    Herring is called selakku, anchovies as engallu, mackeral as bangadei and sardines as pedi. These fishes are rich in omega 3 fatty acids. I hope this is of some help to you.

  3. vivek July 28, 2009 at 12:44 pm #

    Dr. Sanjana, thanks for your reply. Yes, it helps me a lot. I already get bangadei(or bangda as it is called in B’lore) here. I will search for selakku, engallu, and pedi as well. This information will greatly help in restoring a good part of my health. Thanks again.

  4. khushboo December 2, 2009 at 12:57 pm #

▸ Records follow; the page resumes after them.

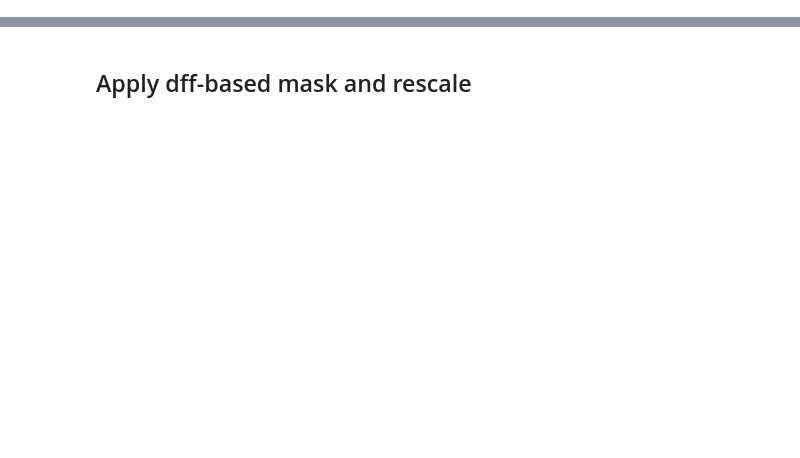
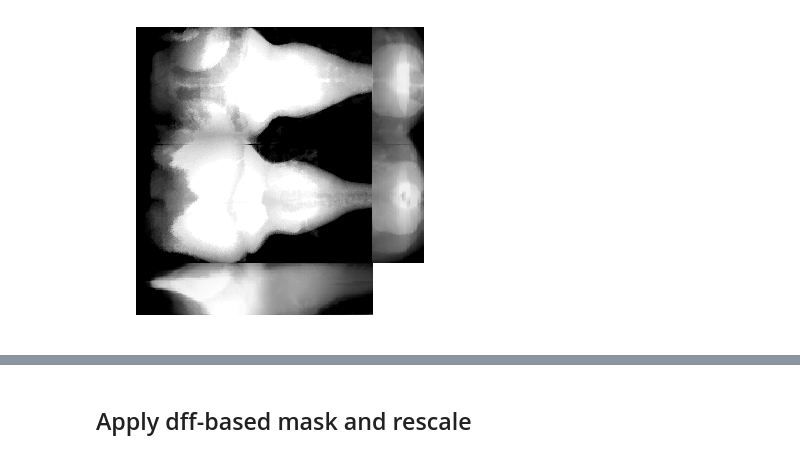
Before and after one commit to Yumuu/ngm, a Jupyter notebook: notebooks/save-projections.ipynb, the cells around one changed output, grey strips where cells are left out. Saved outputs shown, nothing was run; the diff lists cells and outputs as text; code cells hidden in the pictures; blank space fills up the shorter version.

```diff
--- a/notebooks/save-projections.ipynb
+++ b/notebooks/save-projections.ipynb
@@ -14,4 +15,12 @@ def guess_experimenter(fname):
             return 'davis'
         else:
             return ''
+
+def tidy_up_mask(im):
+    from skimage.morphology import disk, binary_opening, remove_small_objects, remove_small_holes
+    im_ = im.copy()
+    im_ = binary_opening(im_, disk(3))
+    im_ = remove_small_objects(im_, min_size=500)
+    im_ = remove_small_holes(im_, min_size=5000)
+    return im_
 # %%
@@ -174,6 +173,22 @@ def save_ims(kv, dest_dir):
     val = kv[1]
     fname = 't_{:06d}.tif'.format(key)
     imsave(dest_dir + fname, val, compress=1)
+# %%
+mask = ref > fill_val * 1.03
+#mask = np.array([tidy_up_mask(m) for m in mask])
+
+y_lim = np.abs(np.array([min(trans[1,:]), max(trans[1,:])])).astype('int')
+x_lim = np.abs(np.array([min(trans[2,:]), max(trans[2,:])])).astype('int')
+mask = np.array([tidy_up_mask(m) for m in mask])
+
+mask[:,:,:x_lim[0]] = False
+mask[:,:,-x_lim[1]:] = False
+mask[:,:y_lim[0],:] = False
+mask[:,-y_lim[1]:,:] = False
+
+proj_plot(mask, np.mean, aspect=aspect, interpolation='None');
+# %% [output]
+[figure, added]
 # %%
 %%time
 # take 300s baseline
```
Also changed, not shown: parts of 15 cells of this notebook.
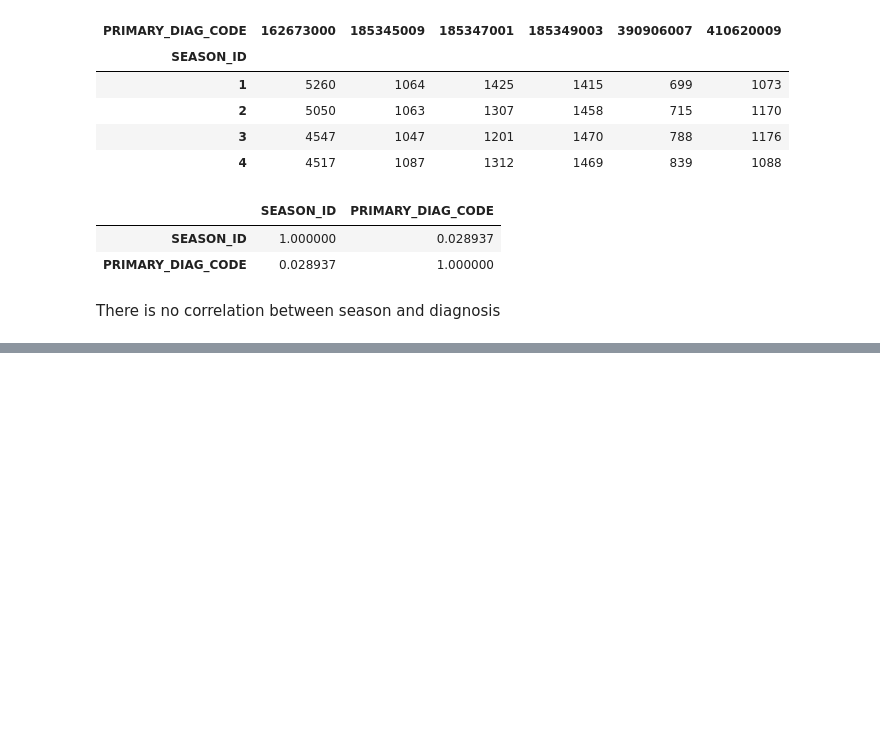
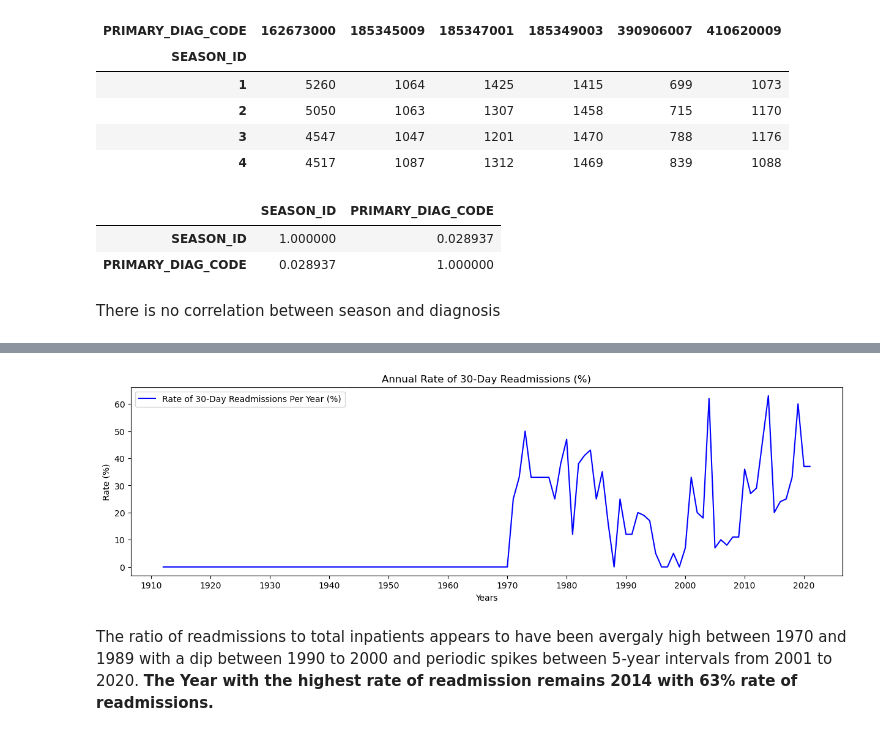
Before and after one commit to kaymighty86/hospital-network-EDA-project, a Jupyter notebook: hospital-encounter-level-data-analysis.ipynb, the cells around one changed output, grey strips where cells are left out. Drawn from its saved outputs; the diff is of its cells as text; code cells hidden in the pictures; blank space fills up the shorter version.

```diff
--- a/hospital-encounter-level-data-analysis.ipynb
+++ b/hospital-encounter-level-data-analysis.ipynb
@@ -745,0 +807,12 @@ Name: count, Length: 1163, dtype: int64
+# %%
+all_inpatients_per_year = pd.crosstab(index = sorted_encounters_df["YEAR"], columns = sorted_encounters_df["ENCOUNTERCLASS"])["inpatient"]
+rate_of_readm_over_time = ((thirty_day_readm_data["30_DAY_READMISSION"]/all_inpatients_per_year) * 100).astype("Int16") #calculate the rate of readmissions per year => total count of readmissions / total count of inpatients = rate of readmissions
+
+#tabulating our result
+readmission_rate_table = pd.DataFrame({
+    "Inpatients": all_inpatients_per_year.values,
+    "30-Day Readmissions": thirty_day_readm_data["30_DAY_READMISSION"].values,
+    "Rate(%)": rate_of_readm_over_time.values
+}, index = rate_of_readm_over_time.index)
+
+readmission_rate_table.sort_values(by="Rate(%)", ascending=False).head()
@@ -745,0 +827,11 @@ Name: count, Length: 1163, dtype: int64
+# %%
+rate_of_readm_plot_data = {
+    "data": readmission_rate_table["Rate(%)"],
+    "label": "Rate of 30-Day Readmissions Per Year (%)",
+    "color": "blue"
+}
+plot_annual_time_series(plots_data=[rate_of_readm_plot_data], y_label="Rate (%)", title="Annual Rate of 30-Day Readmissions (%)")
+# %% [output]
+[figure, added]
+# %% [markdown]
+The ratio of readmissions to total inpatients appears to have been avergaly high between 1970 and 1989 with a dip between 1990 to 2000 and periodic spikes between 5-year intervals from 2001 to 2020. __The Year with the highest rate of readmission remains 2014 with 63% rate of readmissions.__
```
Also changed, not shown: parts of 48 cells of this notebook.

    DR.Sanjana,i’m khushboo from yamunanagar(haryana).i wanted to know what i should have in non veg,like eggs,fish,chicken etc..and plz let me know whwn i should take them..thankyou..

  5. Ramu March 22, 2010 at 1:39 pm #

    Dr. Sanjana,
    How about fish like Bhetki (bass), Rawas (some call it Indian Salmon) & Seer fish? Aren’t these fish rich in omega-3 fatty acids too?
    Thank you.

  6. Sanjana Shenoy
    Sanjana - Dietitian March 31, 2010 at 9:57 am #

    The fishes that have a oily sheen are known to have the oils rich in omega 3 fatty acids…

  7. Raheel November 21, 2010 at 5:01 pm #

    Doctor i want to strong my immune system. i make hardcore deiting and lose 25 kgs of weight and now my immune system effected. kindly give me some tips according to the india and pakistan environment.

    thanks
    waiting for your response

    Raheel

  8. brian March 22, 2011 at 7:48 pm #

    I heard from somewhere that prawns contain uric acid.
    is this true ?
    if so, how does this affect my health and in what way ?

  9. Lakshmanan July 11, 2011 at 4:16 pm #

    Hi Sanjana,

    Can I consume ragi (finger millet) foods thrice daily? Will it have any adverse effects (like kidney problems)? Kindly clarify.

    Thanks,
    Lakshmanan

  10. mataf July 20, 2011 at 10:18 pm #

    hey,want to know what effect does prawns have on wound healing? i’m from around mumbai n its a myth here that it has a bad effect on wound healing..is it true??
    plz let me knw coz i’ve been operated for pyeloplasty 2o days back n i just cant live without eating fans but my parents dont allow me……..plz help.
    thatnks

  11. Riyas September 13, 2011 at 4:01 pm #

    Hi Madam, i am riyas from coimbatore, tamil nadu.
    I would like to know, are the small onions in daily diet is good or bad ?

  12. Sanjana Shenoy
    Sanjana - Dietitian September 25, 2011 at 9:00 pm #

    Riyas,

    Small onions are very healthy and being a south indian myself, i love adding it to sambhar and other preparations. No harm in including it in your daily diet.

  13. mridul October 4, 2011 at 9:31 pm #

    hi doctor ,

    is it correct that intake of prawns and shrimps causes migraine ?

  14. DR. ZEAR AHAMED February 16, 2012 at 5:15 pm #

    I WANT TO KNOW THE FOOD TO BE AVOIDED IN A PERSON HAVING RAISED SERUM URIC ACID LEVELS,

  15. David Reyes August 8, 2012 at 10:30 pm #

    hi Dr. Sanjana,

    I’m 43 and lately discovered a place in Singapore where they sell prawns. I’ve been addicted. I wanted to ask if eating a lot of shrimps/prawns can lead to high uric acid or contribute to gout.

    Recently I started feeling some pain in my knees.

    Could this be directly related to my sudden higher consumption of prawns?

    thank you
    David Reyes

Leave a Reply


2 + = 9